Often 'very good', occasionally 'rather impertinent' and sometimes 'very naughty' all descriptions of 12-year-old Queen Victoria from a previously unseen 'behaviour book', one of over 100 items from 250 years of royal childhood that went on display this month at the Summer Opening of Buckingham Palace
(26 July 28 September 2014).
Written in Princess Victorias own hand, probably under the command of her German governess, Baroness Lehzen, the behaviour book records the 12-year-olds daily conduct, ranging from very good to very naughty. It reveals that although the Princess was largely well behaved, like any child she was occasionally mischievous and broke the rules.
Among the many 'goods' and 'very goods' in the week of 3 November 1831, the young Princess also notes that she had been 'very thoughtless and foolish' and 'impertinent'. The following year on Monday, 25 September, at the age of 13, she describes herself as 'very very very very horribly naughty!!!!!', although there is no hint as to what Victoria might have done to prompt such a self-chastising comment.
Detailed records of Princess Victoria's progress were kept throughout her childhood, which was spent under the 'Kensington System'. This strict regime, introduced by her mother, the Duchess of Kent, and the Duchess's advisor, Sir John Conroy, ensured that the Princess was protected and controlled through constant surveillance and observation. 'Lehzen', as she was known within the Household, was appointed governess in 1824, when Victoria was five, and the young Princess soon developed a close and affectionate relationship with her. She encouraged Victoria to think independently, and later became advisor and companion to the Queen.
The Princess's day began at 9am with half an hour of writing in her Journal and recording her expenses from the previous day. She was then given religious instruction, followed by lessons in history, geography, Latin or general knowledge. Her afternoons were spent learning French with Monsieur Grandineau, German with Mr Barez, writing and arithmetic with Mr Steward, and music with Mr Sale. This intense schooling ensured that at the age of just eight Victoria had already developed beautiful handwriting. An exercise book belonging to the Princess in the exhibition includes the repeated phrase 'Ostend, a sea port in Flanders' within pencil-ruled lines.
Several other items in the exhibition record the schoolwork of future monarchs from across the generations. In 1767 a five-year-old Prince of Wales, the future George IV and uncle of Queen Victoria, practised his handwriting with the lines 'George, Prince of Wales, October 26'. The progress of Queen Victorias grandson Prince George (later King George V) was noted in a journal by his tutor John Neale Dalton. In the week ending 23 September 1876, the 11-year-old Prince was taught for 22 hours in the subjects of religion, music, arithmetic, geography, and writing, as well as Latin, French, English and German.
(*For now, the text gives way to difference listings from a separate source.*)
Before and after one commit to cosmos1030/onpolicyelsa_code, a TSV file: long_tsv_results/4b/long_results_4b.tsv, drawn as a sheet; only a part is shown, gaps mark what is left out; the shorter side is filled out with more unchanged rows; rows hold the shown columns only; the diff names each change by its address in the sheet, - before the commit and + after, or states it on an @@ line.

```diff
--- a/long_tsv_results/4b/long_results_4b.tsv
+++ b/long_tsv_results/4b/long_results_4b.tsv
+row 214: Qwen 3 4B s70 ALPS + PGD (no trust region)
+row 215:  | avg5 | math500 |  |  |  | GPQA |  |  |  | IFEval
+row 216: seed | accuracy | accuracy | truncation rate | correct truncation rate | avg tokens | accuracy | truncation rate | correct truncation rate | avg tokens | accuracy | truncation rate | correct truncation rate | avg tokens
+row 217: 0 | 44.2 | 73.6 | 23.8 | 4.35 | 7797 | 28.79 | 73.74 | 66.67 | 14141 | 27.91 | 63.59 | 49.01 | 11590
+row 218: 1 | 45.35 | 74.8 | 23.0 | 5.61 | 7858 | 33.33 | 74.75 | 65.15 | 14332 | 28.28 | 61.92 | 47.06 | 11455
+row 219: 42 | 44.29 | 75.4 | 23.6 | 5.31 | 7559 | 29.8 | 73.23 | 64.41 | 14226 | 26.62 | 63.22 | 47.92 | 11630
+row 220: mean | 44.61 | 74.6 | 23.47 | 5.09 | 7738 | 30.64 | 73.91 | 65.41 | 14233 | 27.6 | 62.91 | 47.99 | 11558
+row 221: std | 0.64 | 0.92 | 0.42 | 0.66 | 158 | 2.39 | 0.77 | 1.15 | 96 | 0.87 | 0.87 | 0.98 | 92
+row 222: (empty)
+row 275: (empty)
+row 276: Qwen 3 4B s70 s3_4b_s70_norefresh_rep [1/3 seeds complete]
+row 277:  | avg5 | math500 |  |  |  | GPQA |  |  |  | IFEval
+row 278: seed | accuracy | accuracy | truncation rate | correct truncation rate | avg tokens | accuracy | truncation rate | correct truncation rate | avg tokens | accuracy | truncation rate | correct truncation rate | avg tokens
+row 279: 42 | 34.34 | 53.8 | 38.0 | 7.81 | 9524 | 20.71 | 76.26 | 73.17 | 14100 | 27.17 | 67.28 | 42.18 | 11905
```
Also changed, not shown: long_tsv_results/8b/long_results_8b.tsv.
In most cases the tutors' remarks were positive, although on one occasion he writes that Prince George showed 'too much disposition to find fault with his brother'.
Anna Reynolds of Royal Collection Trust, curator of the exhibition Royal Childhood, said, These charming documents provide a rare glimpse into the lives and development of royal children. From learning how to write to perhaps not always being on best behaviour, they reveal the commonalities between all children.'
From well-loved toys, treasured family gifts and tiny outfits to previously unseen photographs and film footage, Royal Childhood gives an unprecedented glimpse into life as a young member of the royal family growing up at Buckingham Palace, a royal residence since 1761. The exhibition brings together objects from the Royal Collection and the Royal Archives and from the private collections of members of the Royal Family.